You go, Green Girl!
A local institution, desirous of reusing an old masonry residence, recently forwarded a proposal they’d received from an architecture firm that specializes in sustainability (I sense I should wrap that word in quote marks here). I expected to review an interesting design document providing creative approaches for rehabbing the building to meet the needs of the institution. Instead the “green approach” this firm recommended amounted to gutting the place, removing the old windows, stripping off the porch — their attitude seemed to be that an old building just can’t be green and sustainable but if you insist, best only to use the shell of stone and then start over using “green materials.”
Oh, dear. That’s just not right. (For frustrating post on a similar topic, read “Nature Conservancy, Anonymous Posts and Demolition” at the PlaceEconomics Blog.)
We may have a new ally in the struggles to align preservation of old buildings with the green mentality. Oprah’s on the bandwagon and she’s brought along a friend with an old house.
Sustainability professor and “regular person” Simran Sethi just bought an 84 year-old house-of-her-dreams in the middle of the country and is going to walk the walk, not just talk the talk when it comes to sustainability. (How many cliches can I load into this post?)
She’ll be writing a blog on Oprah’s website sharing her experiences as she transforms her two-story house into a green home.
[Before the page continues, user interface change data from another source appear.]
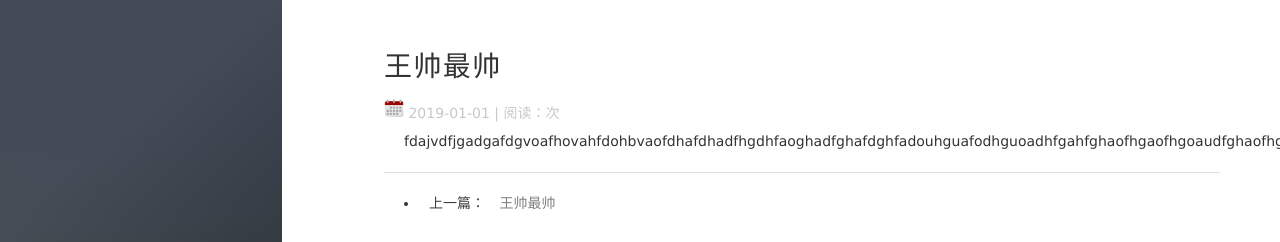
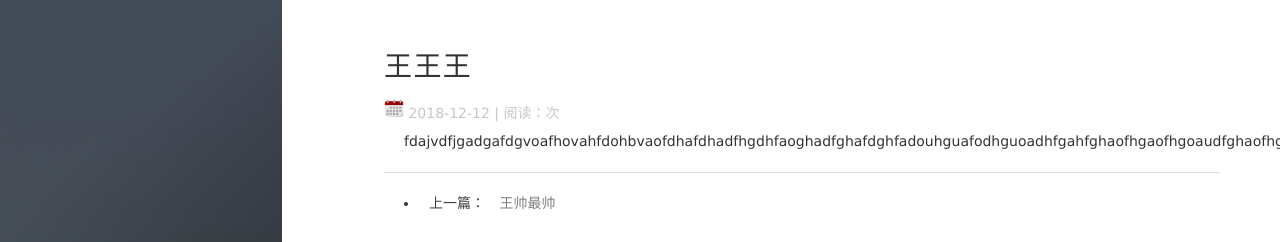
Before and after one commit to wangshuai12345/wangshuai12345.github.io, a Jekyll site: the page built from _posts/2018-12-12-ssecond.md, in a window 1280 px wide. Shown: the top 242 px of the page. Built offline with Jekyll 4.4.1, drawn with Linux system fonts in a browser that asks for light colours; nearby versions of some CDN libraries; comment, search, counter and statistics services are not loaded.

Commit message:
secondddddd

```diff
--- a/_posts/2018-12-12-ssecond.md
+++ b/_posts/2018-12-12-ssecond.md
@@ -1,7 +1,7 @@
 ---
 layout: post
-title: 王帅最帅
-date: 2019-01-01
+title: 王王王
+date: 2018-12-12
 tag:   tags
 ---
 
```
She’ll demonstrate weatherstripping, insulation, and I will bet you my life savings she’ll get into the window controversy (new or old, save or replace?). She’ll cover techniques to improve energy efficiency and conserve natural resources.
You can follow her at her Oprah-hosted blog. Click to read Greening the Green Girl.
Here’s an excerpt if you’re pressed for time:
I am a journalism professor, a working journalist who focuses on sustainability and someone folks like Oprah have called “an eco-expert.” It’s true I know a thing or two about Mother Earth, but there is always more to learn…. I have experienced much of our natural world in the once-removed fashion of the urban apartment dweller. I have never mowed a lawn, my ex weather-stripped our apartment and my landlord installed my low-flow showerhead. I held seeds for the first time two years ago at an incredible urban farm in Kansas City. And while I have told millions of people about water conservation and energy reduction, I have never owned a dual-flush toilet or had an opportunity to really consider my insulation. Now is my chance to embrace the well-worn clichés: walk my talk and put my money where my mouth is. You are going to bear witness to this green girl going green. I know that my reputation and your trust are paramount. To that end, I am not going to hold back. You are going to bear witness to my messy, humbling process of making my home more energy-efficient, less polluting and more beautiful.
I will share small and large changes that reap the greatest benefit (to your pocketbook and to the planet) and let you in on the products I am using. Some of the companies have given me a break on the cost, for which I am most grateful. But the truth is, I was going to buy them anyway and had budgeted accordingly. If they are good enough for me, I am going to assume you will like them too. And if something doesn”t work for me, you will learn that too.
If you have contemplated making your home more environmentally friendly, join me. With terrific federal energy efficiency tax credits in place for 2009 and 2010 and a groundswell of information about how we are effecting the world around us, there is no better time to get started. You can start small with weather-stripping around doors and windows or get more ambitious with insulation or energy-efficient furnaces. Don’t worry. I will cover all of it. I may not do all if it myself, but I will try. Well, at least some of it. (My friends are determined for me to DIY.)
The first things I will be tackling are: getting rid of the brown recluse spiders that live in my basement and are known to make your flesh die (yes, die), insulating my ceiling (a major escape hatch for heat) and redoing my walls and floors.
I believe my home should be a reflection of all that I care about. I strive to create a healthy and rejuvenating refuge that integrates my passions and values and nurtures my mind, body and soul…a home, sweet, home.